6 Reasons to Use Your Own Name in Your Company’s Branding
Naming your business is one of the most important strategic decisions you’ll ever make.
My friends Ron Goldfarb and Tony Weber own the best video production company in Cleveland, Ohio. They recently changed their firm’s identity and used their own names in their new branding: Goldfarb Weber Creative Media.
Building your company’s brand around your name can be a smart marketing strategy, especially for professional services companies.
Here are six reasons why it’s smart to name your business after yourself, three ways it can be problematic, and some tips for success.
6 Branding Advantages of Using Your Name in Your Business Identity
Many of the best known brands in the world are named after individuals who founded the company, including Procter & Gamble, Ford, Johnson & Johnson, Hewlett-Packard, and J.P. Morgan Chase, all in the top 50 of the FORTUNE® 500 list of the world’s largest companies.
Should you use your own name in your company’s brand? Here are six reasons why it’s a good idea:
- Capitalizes on your personal reputation: You are selling your knowledge and expertise. Using your own name maximizes the value of your personal credibility as a respected and reputable supplier in your market.
- Builds trust and credibility: Customers like to know there are real people behind a business who will be accountable for their products and services. As Ron Goldfarb explained in an article in the Cleveland Plain Dealer, “100 percent of our clients know me and Tony personally.”
- Creates immediate brand equity: “We made this a business decision and not a creative decision,” Tony Weber told me. “By going in this direction, we don’t have to build as much brand equity as we would if we came up with something completely different.”
- Differentiates your business from competitors: Unless you have a direct competitor with the same name, using your own name gives your business a unique identity that can help you stand out in crowded marketplace.
- Makes your business memorable: Your own name is so specific that it helps people remember your company, especially if they already know you as an individual or if your name is distinctive.
- Demonstrates passion and commitment: You must love what you do to put your name on it and that passion probably shows in the way you run your enterprise and train your staff. Using your own name illustrates your commitment and underscores the reasons you became a business owner in the first place.
Three Potential Pitfalls
But before you decide to link your personal identity with your brand, consider three reasons to be cautious:
- Lack of definition about your business: Using your name capitalizes on your star power, but does it clarify what your company does? Many companies add a descriptor to the owner’s name, like Goldfarb Weber did. Consider taking this approach if your name alone is too vague for prospects to know what you do.
- The ease of pronouncing your name: I used my own name in branding my Cleveland marketing consulting firm for all the reasons noted above. Though I’m glad I did, the difficulty of spelling and pronouncing “Gianfagna” (it rhymes with “lasagna”) has at times been a stumbling block. To get around it, we put pronunciation front and center on our website and in personal introductions. (We often joke about our tricky name and once built a lasagna-themed marketing campaign around it.)
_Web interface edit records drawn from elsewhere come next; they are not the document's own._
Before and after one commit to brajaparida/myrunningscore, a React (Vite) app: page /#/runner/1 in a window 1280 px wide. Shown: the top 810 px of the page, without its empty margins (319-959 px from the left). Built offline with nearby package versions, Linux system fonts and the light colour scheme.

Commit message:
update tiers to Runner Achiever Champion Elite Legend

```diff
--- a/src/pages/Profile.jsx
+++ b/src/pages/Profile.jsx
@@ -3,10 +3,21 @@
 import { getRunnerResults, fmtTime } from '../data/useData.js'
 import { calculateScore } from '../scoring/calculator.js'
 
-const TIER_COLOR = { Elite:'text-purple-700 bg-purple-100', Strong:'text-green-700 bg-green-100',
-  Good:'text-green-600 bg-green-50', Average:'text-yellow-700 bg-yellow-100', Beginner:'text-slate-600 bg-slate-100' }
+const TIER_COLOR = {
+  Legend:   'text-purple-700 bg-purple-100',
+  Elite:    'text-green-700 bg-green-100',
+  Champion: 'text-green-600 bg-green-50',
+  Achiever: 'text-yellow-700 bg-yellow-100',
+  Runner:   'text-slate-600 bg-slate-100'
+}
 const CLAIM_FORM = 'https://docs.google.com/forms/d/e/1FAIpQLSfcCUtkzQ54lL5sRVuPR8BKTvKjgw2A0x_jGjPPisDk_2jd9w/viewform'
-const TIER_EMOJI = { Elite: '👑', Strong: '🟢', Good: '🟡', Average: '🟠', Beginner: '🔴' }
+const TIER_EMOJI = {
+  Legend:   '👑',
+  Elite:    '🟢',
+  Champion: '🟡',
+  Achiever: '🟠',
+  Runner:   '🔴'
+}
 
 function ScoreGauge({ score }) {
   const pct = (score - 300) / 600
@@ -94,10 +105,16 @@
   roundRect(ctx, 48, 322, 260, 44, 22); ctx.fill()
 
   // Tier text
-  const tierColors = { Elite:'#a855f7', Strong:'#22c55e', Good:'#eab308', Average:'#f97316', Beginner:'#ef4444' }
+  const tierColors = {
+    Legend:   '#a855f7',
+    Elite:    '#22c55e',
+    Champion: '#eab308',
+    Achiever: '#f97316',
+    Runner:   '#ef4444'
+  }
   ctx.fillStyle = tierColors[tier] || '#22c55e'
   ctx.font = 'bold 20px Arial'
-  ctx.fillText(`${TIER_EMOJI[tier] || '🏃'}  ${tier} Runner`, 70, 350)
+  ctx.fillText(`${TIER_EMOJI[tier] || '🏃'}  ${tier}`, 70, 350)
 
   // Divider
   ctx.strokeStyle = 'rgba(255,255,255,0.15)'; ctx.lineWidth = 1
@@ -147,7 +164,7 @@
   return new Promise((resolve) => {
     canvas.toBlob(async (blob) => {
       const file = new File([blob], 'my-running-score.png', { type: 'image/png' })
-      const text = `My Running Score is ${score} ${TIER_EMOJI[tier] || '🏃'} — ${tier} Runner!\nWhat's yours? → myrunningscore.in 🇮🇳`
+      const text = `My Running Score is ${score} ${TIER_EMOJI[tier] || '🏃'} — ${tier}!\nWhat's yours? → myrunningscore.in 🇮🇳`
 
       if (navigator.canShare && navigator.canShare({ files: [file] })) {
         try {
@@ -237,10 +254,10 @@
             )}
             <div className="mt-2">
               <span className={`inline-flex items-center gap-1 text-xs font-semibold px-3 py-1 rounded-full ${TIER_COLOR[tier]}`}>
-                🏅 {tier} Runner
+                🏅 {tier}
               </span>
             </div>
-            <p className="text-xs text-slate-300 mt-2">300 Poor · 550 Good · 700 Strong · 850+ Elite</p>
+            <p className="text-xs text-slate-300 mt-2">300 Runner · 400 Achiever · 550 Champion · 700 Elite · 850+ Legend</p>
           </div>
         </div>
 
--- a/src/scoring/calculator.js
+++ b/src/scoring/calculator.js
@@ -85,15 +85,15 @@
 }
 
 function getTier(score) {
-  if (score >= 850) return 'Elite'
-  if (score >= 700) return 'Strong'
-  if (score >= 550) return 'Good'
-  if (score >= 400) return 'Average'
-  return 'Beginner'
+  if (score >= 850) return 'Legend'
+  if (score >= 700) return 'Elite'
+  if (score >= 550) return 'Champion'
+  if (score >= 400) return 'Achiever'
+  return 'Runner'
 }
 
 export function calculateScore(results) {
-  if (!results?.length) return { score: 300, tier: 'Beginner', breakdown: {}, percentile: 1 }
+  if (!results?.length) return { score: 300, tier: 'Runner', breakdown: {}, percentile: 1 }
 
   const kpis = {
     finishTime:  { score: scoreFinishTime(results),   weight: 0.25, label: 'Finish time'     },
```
- What happens when ownership or management changes: When you or a named partner leave the company, the transition can create a branding dilemma. If the departing person is retiring, there may be no reason to change the brand. But if they leave to start a new business – or new owners take charge – a name change might be required. The decision will depend on how much equity there is in the existing brand.
Tips for Success
If it makes sense for your branding and marketing strategy to put your name on the door, keep the following tips in mind:
- Don’t let the name get too long: Law firms and advertising agencies that used to be four or five last names long are rebranding themselves as one or two words, which is what most people called them anyway. Simpler is almost always better in branding.
- Know when (and when not) to feature the owners in marketing: Making the company owner the face of the brand adds authenticity to your message, but if your goal is to sell the expertise of your entire team – and have your business live on long after you’ve moved to a beach in Florida – don’t overplay a single individual.
- Focus on the owner’s values: Since you’re using your personal credibility as the foundation of your business, be sure your marketing communicates how your personal values drive the way you and your employees do business.
Thinking about changing your company’s name? Here are ten helpful tips.